Summer Blues

Don’t let their tiny size fool you: When it comes to health benefits, blueberries are proof that good things really do come in small packages. They’re low in fat and sodium, have just 80 calories per cup and contain a category of phytonutrients called polyphenols.

Blueberries are an excellent source of Vitamin C and are high in manganese. Vitamin C is necessary for growth and development of tissues and promotes wound healing. Manganese helps the body process cholesterol and nutrients such as carbohydrates and protein. Blueberries are also a good source of dietary fiber and may reduce the risk of heart disease.

While blueberries are available all year nowadays, nothing compares to eating locally grown fruit at the height of its growing season. July blueberries are plump, sweet, and just bursting with flavor; you don’t get a box filled with tiny sour bites!

Keeping blueberries beautifully blue in baked goods or smoothies requires maintaining proper pH levels. Blueberries turn reddish when exposed to acids like lemon juice and vinegar. Blueberries turn greenish-blue in a batter that has too much baking soda or grey in a smoothie with a lot of dairy, which creates an alkaline environment. Be careful when measuring your ingredients to keep the color vibrant.

Have you ever noticed that in muffins and other baked goods, fresh and frozen blueberries can easily sink to the bottom of the pan? One reason blueberries sink is because the batter may be too thin. This is easy to remedy by coating blueberries with flour before stirring them into your batter.

Blueberry Buckle

For the cake:

2 cups flour

1 teaspoon baking powder

1/2 teaspoon kosher salt

1/2 teaspoon ground ginger

2 ounces margarine, room temperature

3/4 cup sugar

1 egg

1/2 cup orange juice

3 cups blueberries, washed and dried gently

For the topping:

1/2 cup sugar

1/2 cup flour

1/2 teaspoon cinnamon

2 ounces margarine (half a stick) cut in cubes

Another reason might be that too much air has been incorporated into the batter; avoid overmixing any cake batter. Add the blueberries only at the end of mixing to keep from breaking the berries and turning the whole cake blue.

If you’re using frozen blueberries — but really, why would you? — add them before they have a chance to thaw and bake your dish immediately to prevent color leaching and streaking.

This works with a variety of fruits, but blueberries look very pretty suspended in cake batter!

Spray a 9 x 9-inch baking pan with nonstick spray and set aside. Glass or metal are fine but avoid using a disposable pan. Preheat oven to 350°.

In a medium mixing bowl, whisk together the flour, baking powder, salt and ground ginger. Set aside.
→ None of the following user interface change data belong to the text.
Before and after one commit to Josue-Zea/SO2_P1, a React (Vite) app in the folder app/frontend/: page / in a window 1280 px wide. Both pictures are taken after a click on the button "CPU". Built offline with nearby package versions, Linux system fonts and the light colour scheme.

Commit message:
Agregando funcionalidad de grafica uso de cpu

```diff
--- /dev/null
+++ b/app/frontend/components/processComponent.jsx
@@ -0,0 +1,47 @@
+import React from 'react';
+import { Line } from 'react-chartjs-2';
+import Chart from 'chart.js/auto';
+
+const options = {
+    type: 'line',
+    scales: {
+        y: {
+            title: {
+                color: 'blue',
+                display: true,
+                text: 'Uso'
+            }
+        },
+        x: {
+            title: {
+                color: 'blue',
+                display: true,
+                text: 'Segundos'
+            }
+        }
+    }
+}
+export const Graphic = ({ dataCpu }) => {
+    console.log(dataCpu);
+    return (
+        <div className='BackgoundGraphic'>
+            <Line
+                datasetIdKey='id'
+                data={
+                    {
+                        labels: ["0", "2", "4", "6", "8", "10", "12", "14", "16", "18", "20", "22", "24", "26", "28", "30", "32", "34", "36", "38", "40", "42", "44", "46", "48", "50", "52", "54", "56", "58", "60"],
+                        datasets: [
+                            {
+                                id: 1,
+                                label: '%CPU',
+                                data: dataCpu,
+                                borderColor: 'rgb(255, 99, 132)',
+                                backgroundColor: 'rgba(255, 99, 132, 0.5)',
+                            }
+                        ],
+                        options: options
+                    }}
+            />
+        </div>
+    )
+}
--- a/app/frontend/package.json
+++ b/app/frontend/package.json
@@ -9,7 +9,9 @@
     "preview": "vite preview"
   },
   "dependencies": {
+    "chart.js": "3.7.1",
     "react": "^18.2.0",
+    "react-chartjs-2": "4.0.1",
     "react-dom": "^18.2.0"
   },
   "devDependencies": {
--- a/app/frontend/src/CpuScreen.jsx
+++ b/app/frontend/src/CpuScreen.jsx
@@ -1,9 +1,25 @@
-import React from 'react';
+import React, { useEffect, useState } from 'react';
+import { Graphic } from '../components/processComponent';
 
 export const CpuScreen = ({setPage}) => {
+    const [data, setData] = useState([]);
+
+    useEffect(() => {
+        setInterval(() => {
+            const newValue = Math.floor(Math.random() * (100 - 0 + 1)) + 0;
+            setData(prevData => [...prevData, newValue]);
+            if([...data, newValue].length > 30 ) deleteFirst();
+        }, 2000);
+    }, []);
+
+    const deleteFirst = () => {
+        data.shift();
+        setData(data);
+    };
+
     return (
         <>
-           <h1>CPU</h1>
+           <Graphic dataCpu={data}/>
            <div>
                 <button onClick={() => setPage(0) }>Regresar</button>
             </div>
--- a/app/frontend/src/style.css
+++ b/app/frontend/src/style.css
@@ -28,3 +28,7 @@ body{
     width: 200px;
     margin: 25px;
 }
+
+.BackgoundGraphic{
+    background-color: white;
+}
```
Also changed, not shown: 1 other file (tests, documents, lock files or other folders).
In the bowl of a stand mixer, with the paddle attachment, beat together the margarine and sugar on medium speed until light and fluffy. Add the egg and beat until well incorporated. Add 1/3 of the flour mixture and beat on low speed just until incorporated and then add 1/3 of the juice and beat until incorporated. Repeat, alternating flour and juice until everything has combined. Gently stir in the blueberries and pour the mixture into the prepared pan.

For the topping:
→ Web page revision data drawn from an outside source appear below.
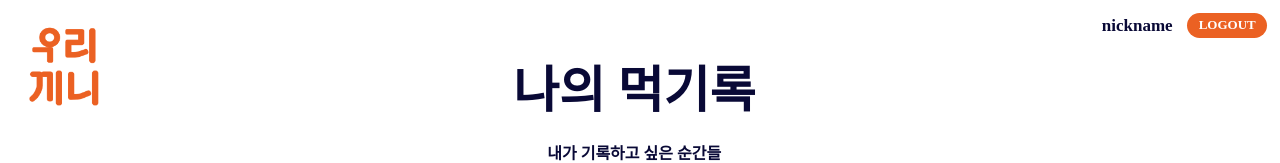
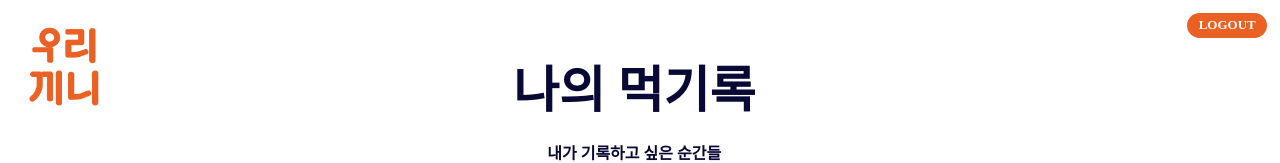
Before and after one commit to PrimeJin/woorikkini, a React (Create React App) app in the folder frontend/: page /mypage in a window 1280 px wide. Shown: the top 163 px of the page. Built offline with nearby package versions, Linux system fonts and the light colour scheme; no server answers; a web font is replaced by a local one.

Commit message:
[S08P12A804-167] FE/Feat: Edit mypage functions

```diff
--- a/frontend/src/components/Navbar.js
+++ b/frontend/src/components/Navbar.js
@@ -1,8 +1,15 @@
 import React, { useState } from 'react';
+import { useSelector } from 'react-redux';
 import { useNavigate } from 'react-router-dom';
 import './Navbar.css';
 
+// import { LogoutPage } from '../pages/LogoutPage';
+
 function Nav() {
+  // store에서 현재 로그인한 사용자의 userId 가져오기
+  const nickname = useSelector((state) => state.user.nickname);
+
+  // useState를 사용하여 open상태를 변경한다. (open일때 true로 만들어 열리는 방식)
   const [toggleMenu, setToggleMenu] = useState(false);
   const [toggleBar, setToggleBar] = useState(true);
   const navigate = useNavigate();
@@ -28,6 +35,7 @@ function Nav() {
   };
 
   const logOut = () => {
+    navigate('/user/logout');
     alert('로그아웃 되었습니다.');
   };
 
@@ -35,7 +43,7 @@ function Nav() {
     <nav>
       <div className="navbar" onClick={toggleChange}>
         <div style={{ width: 100 }}>
-          <text style={{ fontSize: 17 }}>nickname</text>
+          <text style={{ fontSize: 17 }}>{nickname}</text>
         </div>
         {toggleMenu && (
           <div mode="horizontal" onClick={onMenuClick} className="toggle-menu">
--- a/frontend/src/components/buttons/GoogleButton.js
+++ b/frontend/src/components/buttons/GoogleButton.js
@@ -1,6 +1,5 @@
 import React from 'react';
-import { GoogleNewLogin } from '../api/GoogleNewLogin';
-import { GOOGLE_AUTH_URL } from '../data/OAuth';
+import { GoogleNewLogin } from '../../api/GoogleNewLogin';
 
 const GoogleButton = () => {
   return (
--- a/frontend/src/components/buttons/KakaoButton.js
+++ b/frontend/src/components/buttons/KakaoButton.js
@@ -1,8 +1,7 @@
 //딱히 이럴 이유까진 없지만 코드의 간결화를 위해 로그인버튼 컴포넌트 분리
 //버튼 스타일을 디자인하고 싶다면 여기서 따로 관리해주면 더 좋다
 import React from 'react';
-import { KAKAO_AUTH_URL } from '../data/OAuth';
-import { KakaoNewLogin } from '../api/KakaoNewLogin';
+import { KakaoNewLogin } from '../../api/KakaoNewLogin';
 import './Button.css';
 
 const KakaoButton = () => {
--- a/frontend/src/components/buttons/NaverButton.js
+++ b/frontend/src/components/buttons/NaverButton.js
@@ -1,8 +1,7 @@
 //딱히 이럴 이유까진 없지만 코드의 간결화를 위해 로그인버튼 컴포넌트 분리
 //버튼 스타일을 디자인하고 싶다면 여기서 따로 관리해주면 더 좋다
 import React from 'react';
-import { NaverNewLogin } from '../api/NaverNewLogin';
-import { NAVER_AUTH_URL } from '../data/OAuth';
+import { NaverNewLogin } from '../../api/NaverNewLogin';
 import './Button.css';
 
 const NaverButton = () => {
--- a/frontend/src/components/mypage/CardContainer.js
+++ b/frontend/src/components/mypage/CardContainer.js
@@ -60,7 +60,7 @@ const SwiperContainer = () => {
     axios
       .delete(`http://.../memory/${id}`, {
         data: {
-          id,
+          memoryId: id,
         },
       })
       .then(() => {
--- a/frontend/src/components/mypage/CreateCard.js
+++ b/frontend/src/components/mypage/CreateCard.js
@@ -1,9 +1,13 @@
 import React, { useRef, useState } from 'react';
+import { useSelector } from 'react-redux';
 import './CreateCard.css';
 import axios from 'axios';
 import Modal from '../Modal';
 
 function CreateCard() {
+  // store에서 현재 로그인한 사용자의 userId 가져오기
+  const userId = useSelector((state) => state.user.id);
+
   // useState를 사용하여 open상태를 변경한다. (open일때 true로 만들어 열리는 방식)
   const [modalOpen, setModalOpen] = useState(false);
 
@@ -56,6 +60,7 @@ function CreateCard() {
     axios
       .post('http:// /memory', {
         data: {
+          userId: userId,
           memoryImgFile: fileData,
           memoryTitle: titleData,
           memoryContent: contentData,
--- a/frontend/src/pages/LoginPage.js
+++ b/frontend/src/pages/LoginPage.js
@@ -15,9 +15,9 @@ import { Link } from 'react-router-dom';
 import { loginUser } from '../api/Users';
 import { SET_TOKEN } from '../store/Auth';
 
-import KakaoButton from '../component/KakaoButton';
-import NaverButton from '../component/NaverButton';
-import GoogleButton from '../component/GoogleButton';
+import KakaoButton from '../components/buttons/KakaoButton';
+import NaverButton from '../components/buttons/NaverButton';
+import GoogleButton from '../components/buttons/GoogleButton';
 import logo from '../assets/우리끼니로고.png';
 import '../styles/LoginPage.css';
 
```
Also changed, not shown: 2 other files (tests, documents, lock files or other folders).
In a small bowl, combine the sugar, flour and cinnamon. Add the margarine and work into the dry ingredients using a pastry blender to combine. Continue until the mixture has a crumb-like texture. Sprinkle the mixture on top of the cake. Bake on the middle rack of the oven for 35 minutes or until golden in color. Cool for at least 10 minutes before serving.

Blueberry Corn Muffins

1 1/4 cup flour

3/4 cup corn meal

1/2 cup sugar

1 teaspoon baking powder

1/2 teaspoon baking soda

1 cup low-fat milk

4 oz. (1/2 stick) butter, melted

1 egg, beaten

1 pint fresh blueberries, washed and dried

Preheat oven to 400°. Grease and flour 12 muffin cups and set aside.

Stir together flour, cornmeal, sugar, baking powder and soda until completely combined. In a small bowl, mix together milk, butter and egg. Stir egg mixture into dry ingredients just until moistened. Do not overmix. Fold blueberries into the batter.

Place batter into the prepared muffin cups using an ice cream scoop. Bake 15–20 minutes or until a toothpick or cake tester inserted into the center of a muffin comes out clean.

Remove from oven and cool a few minutes. Remove from pan and cool on a rack.

Muffins are best eaten within a day of baking. They also keep well in the freezer and will defrost quickly.

Many ingredients are prone to infestation. Please consult a local Rav for specific guidelines on how to avoid transgressions related to insects.